[Source records]
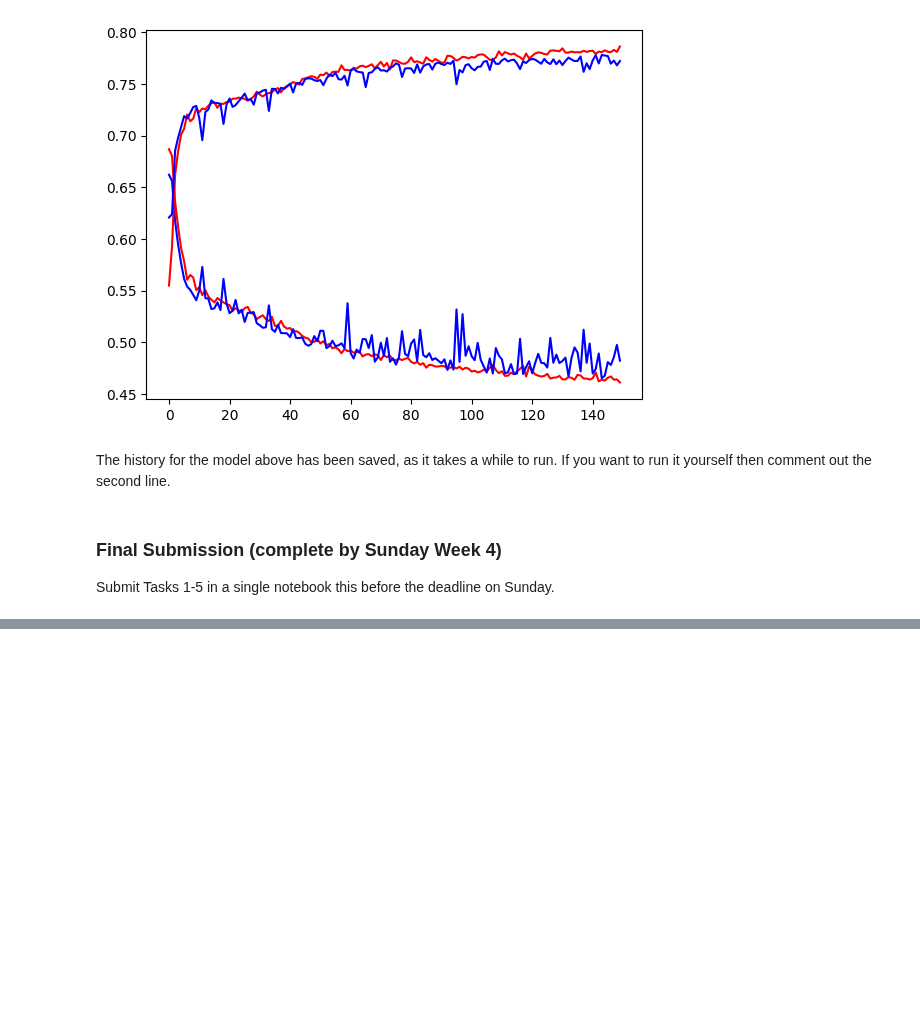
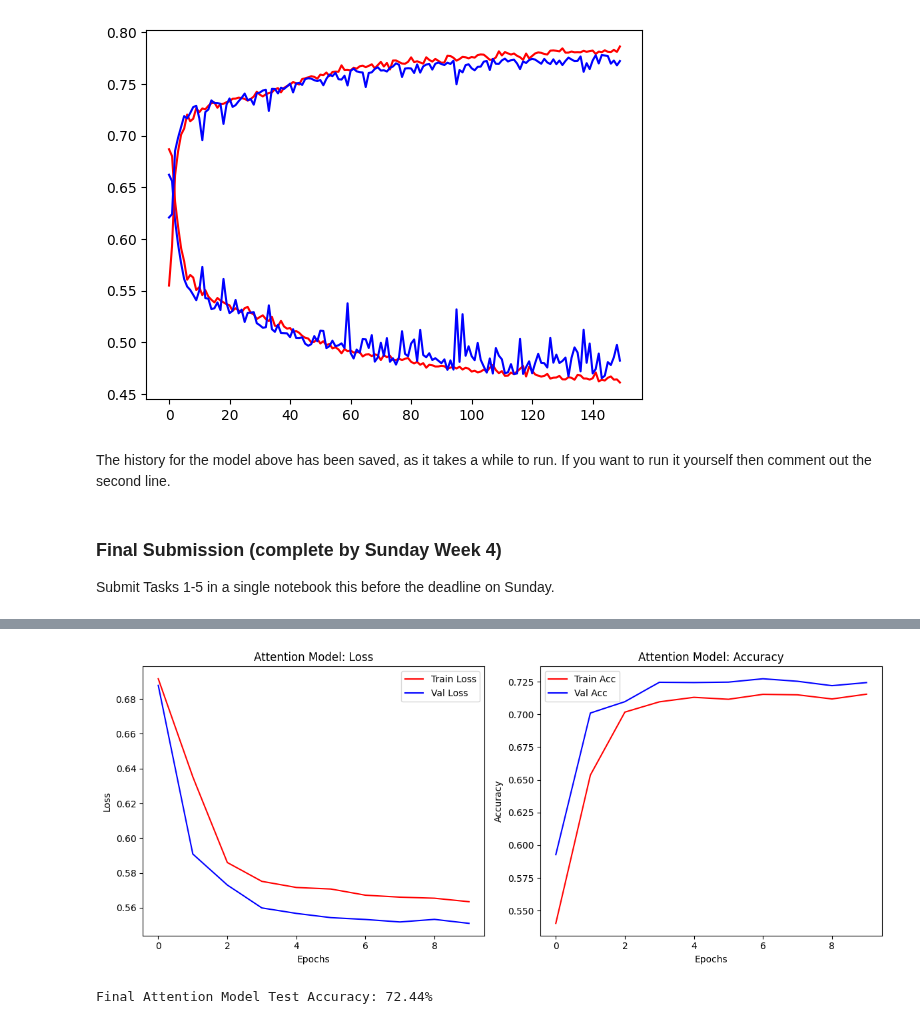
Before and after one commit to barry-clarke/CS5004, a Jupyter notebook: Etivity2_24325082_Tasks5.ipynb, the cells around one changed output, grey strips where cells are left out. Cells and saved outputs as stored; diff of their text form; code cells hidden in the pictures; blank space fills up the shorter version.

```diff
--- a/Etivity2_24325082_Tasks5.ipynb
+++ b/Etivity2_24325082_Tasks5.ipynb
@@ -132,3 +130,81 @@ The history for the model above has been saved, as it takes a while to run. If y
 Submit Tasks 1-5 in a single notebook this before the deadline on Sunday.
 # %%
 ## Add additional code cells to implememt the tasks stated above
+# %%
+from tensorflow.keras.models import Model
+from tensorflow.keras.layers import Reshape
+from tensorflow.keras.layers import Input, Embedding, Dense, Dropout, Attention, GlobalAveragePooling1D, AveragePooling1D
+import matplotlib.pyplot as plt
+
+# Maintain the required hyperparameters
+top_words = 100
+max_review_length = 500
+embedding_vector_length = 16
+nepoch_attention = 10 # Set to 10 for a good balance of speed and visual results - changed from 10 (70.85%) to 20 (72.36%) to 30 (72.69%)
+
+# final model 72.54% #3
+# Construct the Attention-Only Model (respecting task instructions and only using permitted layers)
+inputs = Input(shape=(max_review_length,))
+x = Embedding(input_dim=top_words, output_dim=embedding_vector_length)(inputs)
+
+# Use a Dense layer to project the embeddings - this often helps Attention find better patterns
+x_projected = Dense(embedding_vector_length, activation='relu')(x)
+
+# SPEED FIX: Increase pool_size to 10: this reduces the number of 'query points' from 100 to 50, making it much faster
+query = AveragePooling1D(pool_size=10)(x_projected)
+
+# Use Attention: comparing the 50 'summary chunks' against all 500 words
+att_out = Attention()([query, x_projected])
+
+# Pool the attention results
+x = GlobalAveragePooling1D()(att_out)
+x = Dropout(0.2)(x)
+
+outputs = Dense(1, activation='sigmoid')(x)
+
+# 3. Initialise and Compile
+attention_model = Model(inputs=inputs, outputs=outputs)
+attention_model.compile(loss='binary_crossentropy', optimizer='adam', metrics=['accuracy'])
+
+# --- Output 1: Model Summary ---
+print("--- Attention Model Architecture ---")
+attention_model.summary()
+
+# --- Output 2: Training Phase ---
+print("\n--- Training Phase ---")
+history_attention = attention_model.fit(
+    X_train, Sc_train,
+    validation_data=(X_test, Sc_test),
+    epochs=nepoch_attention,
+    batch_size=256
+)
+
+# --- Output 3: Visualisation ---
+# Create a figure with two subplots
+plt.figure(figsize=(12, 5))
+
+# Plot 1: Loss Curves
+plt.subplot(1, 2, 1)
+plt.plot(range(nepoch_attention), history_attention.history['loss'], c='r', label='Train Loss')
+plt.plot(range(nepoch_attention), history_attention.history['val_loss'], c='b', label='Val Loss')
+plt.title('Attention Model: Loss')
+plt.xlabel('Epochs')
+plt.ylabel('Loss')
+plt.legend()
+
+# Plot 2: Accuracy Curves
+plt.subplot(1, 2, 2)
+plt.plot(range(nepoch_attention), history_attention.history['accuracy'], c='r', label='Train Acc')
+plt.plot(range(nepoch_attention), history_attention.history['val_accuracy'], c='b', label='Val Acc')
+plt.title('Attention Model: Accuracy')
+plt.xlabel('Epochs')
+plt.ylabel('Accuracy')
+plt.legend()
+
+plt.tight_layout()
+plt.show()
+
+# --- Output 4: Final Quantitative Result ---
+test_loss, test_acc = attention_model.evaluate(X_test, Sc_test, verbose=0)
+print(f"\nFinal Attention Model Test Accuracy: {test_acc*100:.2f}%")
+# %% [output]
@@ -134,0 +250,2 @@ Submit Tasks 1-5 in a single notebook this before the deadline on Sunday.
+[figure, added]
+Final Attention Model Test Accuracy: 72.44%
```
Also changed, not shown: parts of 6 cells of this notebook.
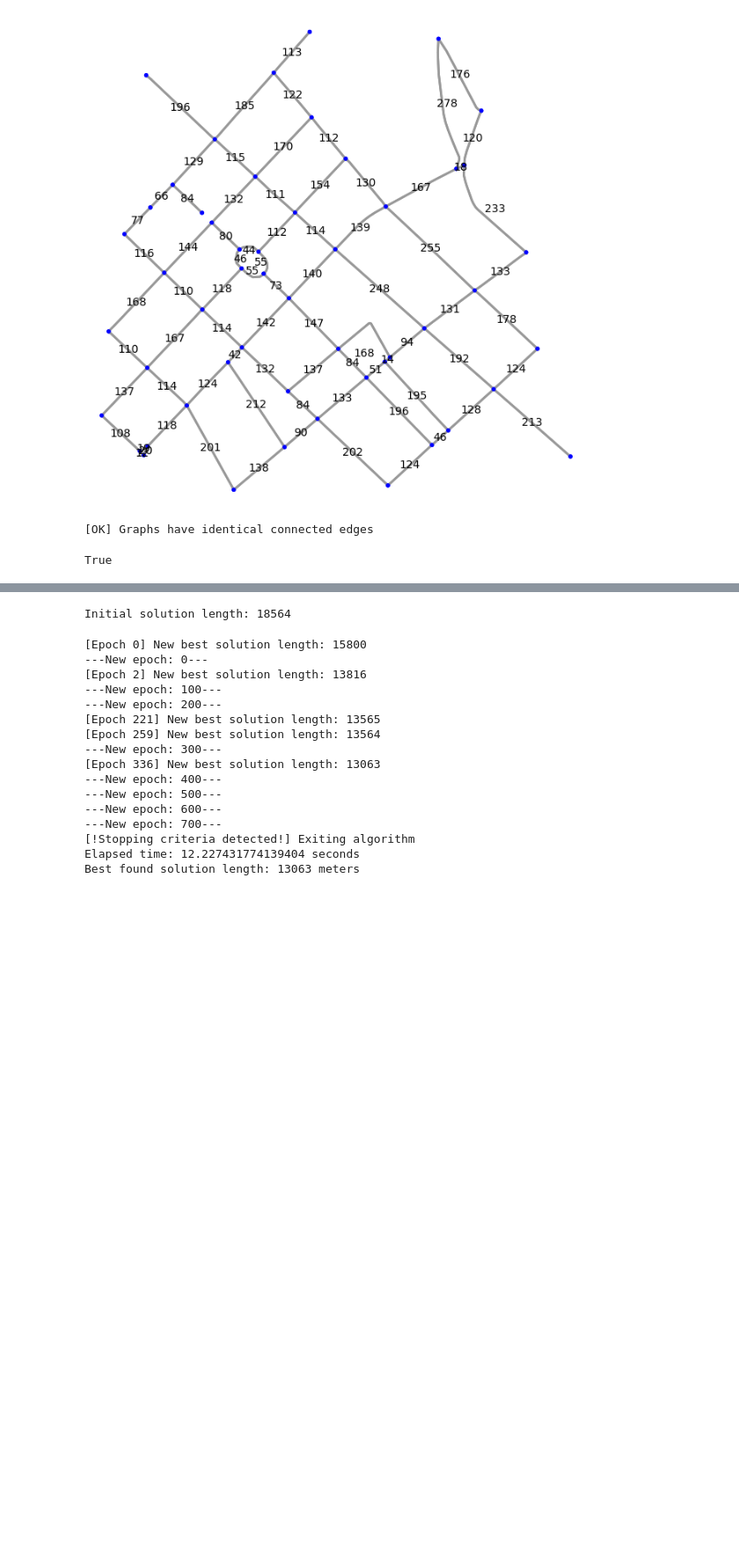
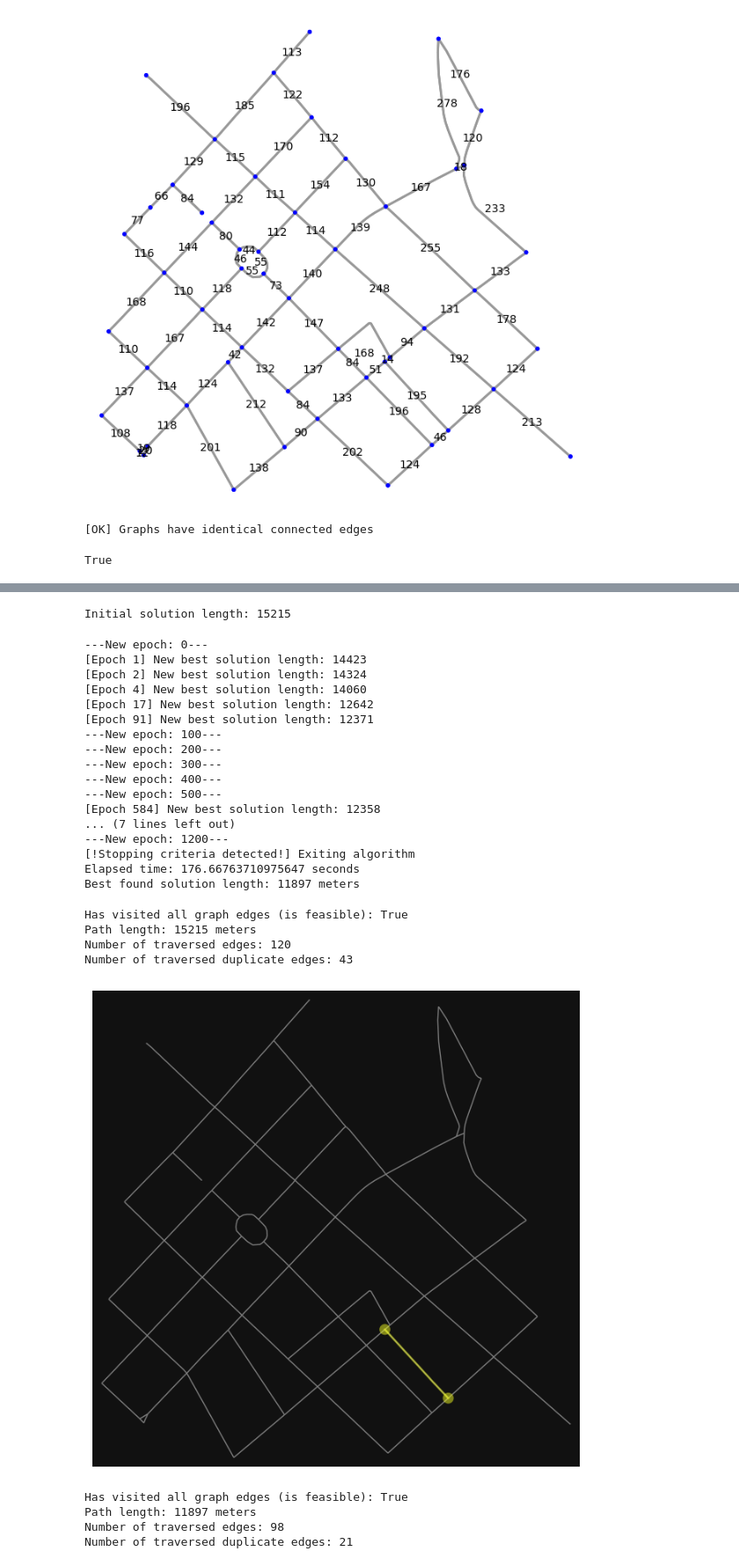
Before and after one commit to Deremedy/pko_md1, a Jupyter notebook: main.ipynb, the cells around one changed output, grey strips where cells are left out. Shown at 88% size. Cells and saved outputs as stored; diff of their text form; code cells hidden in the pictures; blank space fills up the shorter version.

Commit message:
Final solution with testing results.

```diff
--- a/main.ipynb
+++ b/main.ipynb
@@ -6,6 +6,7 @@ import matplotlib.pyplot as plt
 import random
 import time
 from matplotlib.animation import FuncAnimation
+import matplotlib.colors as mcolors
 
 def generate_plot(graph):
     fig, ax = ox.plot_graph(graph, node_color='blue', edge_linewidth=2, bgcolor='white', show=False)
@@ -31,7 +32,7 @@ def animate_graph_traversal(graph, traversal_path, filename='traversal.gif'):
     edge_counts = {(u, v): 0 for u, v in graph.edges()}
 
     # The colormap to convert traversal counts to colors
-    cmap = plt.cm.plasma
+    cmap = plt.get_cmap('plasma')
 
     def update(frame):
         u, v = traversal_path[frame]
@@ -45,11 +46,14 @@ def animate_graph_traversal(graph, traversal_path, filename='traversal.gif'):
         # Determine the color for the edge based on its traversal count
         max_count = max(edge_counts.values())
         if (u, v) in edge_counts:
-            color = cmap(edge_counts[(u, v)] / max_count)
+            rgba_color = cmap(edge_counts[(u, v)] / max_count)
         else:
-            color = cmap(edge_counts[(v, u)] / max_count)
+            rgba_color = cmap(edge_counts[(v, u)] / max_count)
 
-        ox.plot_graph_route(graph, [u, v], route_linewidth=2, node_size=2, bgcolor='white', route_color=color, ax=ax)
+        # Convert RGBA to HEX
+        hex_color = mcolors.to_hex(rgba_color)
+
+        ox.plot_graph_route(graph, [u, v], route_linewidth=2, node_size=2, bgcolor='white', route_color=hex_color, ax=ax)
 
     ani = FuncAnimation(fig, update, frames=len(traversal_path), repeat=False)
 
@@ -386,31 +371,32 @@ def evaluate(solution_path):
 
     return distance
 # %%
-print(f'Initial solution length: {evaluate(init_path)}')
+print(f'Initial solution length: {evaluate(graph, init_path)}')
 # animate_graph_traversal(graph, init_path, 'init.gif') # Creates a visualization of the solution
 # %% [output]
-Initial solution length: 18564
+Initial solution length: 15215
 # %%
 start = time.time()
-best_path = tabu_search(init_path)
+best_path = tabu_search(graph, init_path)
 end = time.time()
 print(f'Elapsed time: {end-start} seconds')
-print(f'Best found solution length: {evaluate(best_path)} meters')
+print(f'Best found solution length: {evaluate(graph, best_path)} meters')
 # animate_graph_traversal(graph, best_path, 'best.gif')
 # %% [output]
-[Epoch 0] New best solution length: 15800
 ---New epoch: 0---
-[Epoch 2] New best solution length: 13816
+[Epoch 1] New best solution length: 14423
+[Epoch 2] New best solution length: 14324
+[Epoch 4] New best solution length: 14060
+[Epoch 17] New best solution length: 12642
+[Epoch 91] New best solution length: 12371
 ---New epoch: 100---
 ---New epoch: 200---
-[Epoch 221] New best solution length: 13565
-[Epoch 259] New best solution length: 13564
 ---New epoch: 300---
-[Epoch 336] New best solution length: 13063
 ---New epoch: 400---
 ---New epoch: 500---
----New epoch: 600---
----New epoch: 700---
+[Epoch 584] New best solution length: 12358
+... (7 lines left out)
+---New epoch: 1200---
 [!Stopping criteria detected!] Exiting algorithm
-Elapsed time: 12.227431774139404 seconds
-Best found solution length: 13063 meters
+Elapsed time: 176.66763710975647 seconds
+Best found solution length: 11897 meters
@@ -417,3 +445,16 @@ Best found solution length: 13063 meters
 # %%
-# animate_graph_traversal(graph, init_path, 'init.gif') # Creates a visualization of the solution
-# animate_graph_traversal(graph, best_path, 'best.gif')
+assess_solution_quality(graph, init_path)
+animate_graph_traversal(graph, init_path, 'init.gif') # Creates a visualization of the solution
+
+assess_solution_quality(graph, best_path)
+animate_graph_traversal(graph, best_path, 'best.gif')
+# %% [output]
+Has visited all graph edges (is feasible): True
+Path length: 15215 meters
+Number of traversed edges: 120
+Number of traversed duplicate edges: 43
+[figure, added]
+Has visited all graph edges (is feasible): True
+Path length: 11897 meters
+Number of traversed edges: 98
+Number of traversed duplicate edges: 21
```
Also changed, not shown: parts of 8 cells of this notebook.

[Assigned task]
If a line in the material above contains the word "figure", copy it.

[Task result]
+# Create a figure with two subplots
+plt.figure(figsize=(12, 5))
+[figure, added]
+[figure, added]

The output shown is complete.